(Difference listings)
• • • • • • •
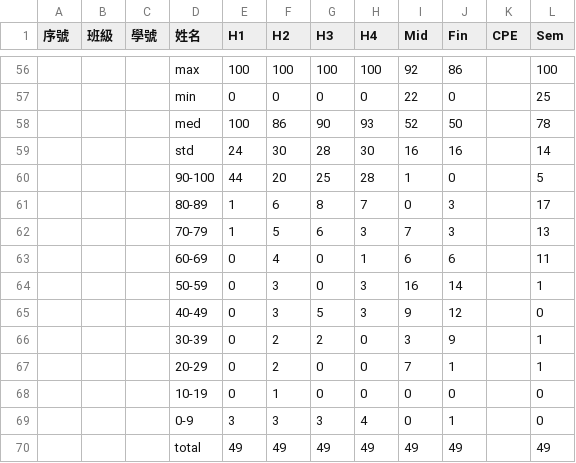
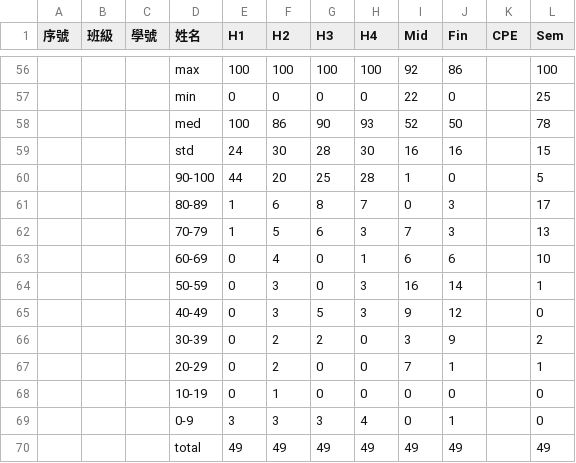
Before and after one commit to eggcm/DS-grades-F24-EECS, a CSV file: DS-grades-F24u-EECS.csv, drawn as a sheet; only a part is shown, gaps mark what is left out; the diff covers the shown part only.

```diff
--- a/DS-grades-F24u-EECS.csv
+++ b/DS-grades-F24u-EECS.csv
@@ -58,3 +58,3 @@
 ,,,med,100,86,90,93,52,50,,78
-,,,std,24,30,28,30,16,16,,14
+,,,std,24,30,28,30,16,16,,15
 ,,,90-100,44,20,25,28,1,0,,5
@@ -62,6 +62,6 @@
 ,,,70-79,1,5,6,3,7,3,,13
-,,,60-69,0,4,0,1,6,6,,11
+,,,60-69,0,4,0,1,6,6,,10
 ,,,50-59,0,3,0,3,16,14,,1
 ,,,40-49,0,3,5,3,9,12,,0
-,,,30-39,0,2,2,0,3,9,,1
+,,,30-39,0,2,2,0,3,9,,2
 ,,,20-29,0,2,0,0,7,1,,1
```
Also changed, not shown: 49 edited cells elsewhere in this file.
• • • • • • •
**WHAT IS REQUIRED**: Show all lines from the data above in which the word "shown" appears.

**OUTPUT BELOW**:
Before and after one commit to eggcm/DS-grades-F24-EECS, a CSV file: DS-grades-F24u-EECS.csv, drawn as a sheet; only a part is shown, gaps mark what is left out; the diff covers the shown part only.
Also changed, not shown: 49 edited cells elsewhere in this file.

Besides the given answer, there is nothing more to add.